(Data for this task Opens)

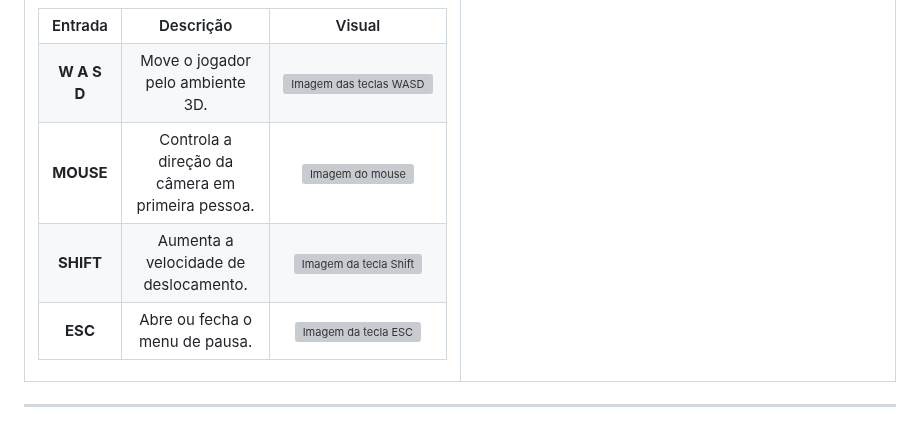
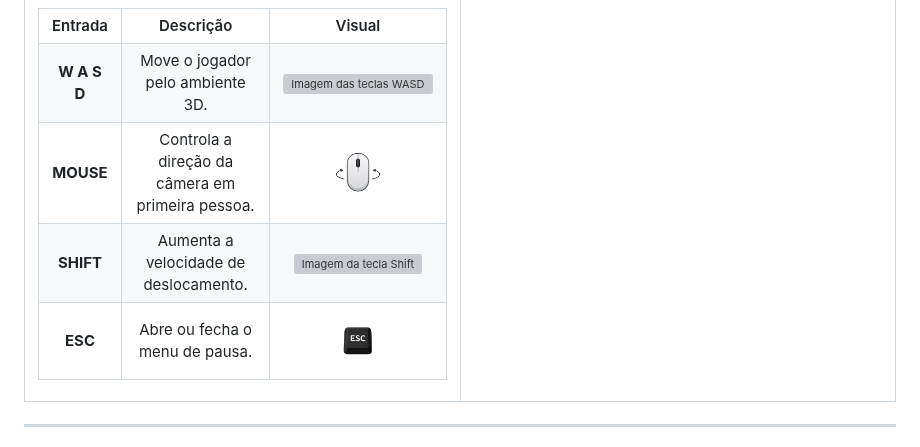
Before and after one commit to o0-James-0o/webgl-prison-island, a Markdown page: README.md, the part around one of its changes. Drawn GitHub-style; grey boxes are pictures that could not be loaded.

```diff
--- a/README.md
+++ b/README.md
@@ -103,7 +103,7 @@ Confira abaixo uma apresentação em vídeo que destaca os principais aspectos d
           <td><strong>MOUSE</strong></td>
           <td>Controla a direção da câmera em primeira pessoa.</td>
           <td>
-            <img src="assets/readme/mouse.png" alt="Imagem do mouse" width="32" height="32">
+            <img src="assets/mouse.png" alt="Imagem do mouse" width="64" height="64">
           </td>
         </tr>
         <tr align="center">
@@ -117,7 +117,7 @@ Confira abaixo uma apresentação em vídeo que destaca os principais aspectos d
           <td><strong>ESC</strong></td>
           <td>Abre ou fecha o menu de pausa.</td>
           <td>
-            <img src="assets/readme/esc1.png" alt="Imagem da tecla ESC" width="32" height="32">
+            <img src="assets/esc1.png" alt="Imagem da tecla ESC" width="64" height="64">
           </td>
         </tr>
       </table>
```
Also changed, not shown: other parts of README.md (+2 -2 lines).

(Data for this task Closes)

Every line in the data that holds the string "width" should be returned.

Your solution:
-            <img src="assets/readme/mouse.png" alt="Imagem do mouse" width="32" height="32">
+            <img src="assets/mouse.png" alt="Imagem do mouse" width="64" height="64">
-            <img src="assets/readme/esc1.png" alt="Imagem da tecla ESC" width="32" height="32">
+            <img src="assets/esc1.png" alt="Imagem da tecla ESC" width="64" height="64">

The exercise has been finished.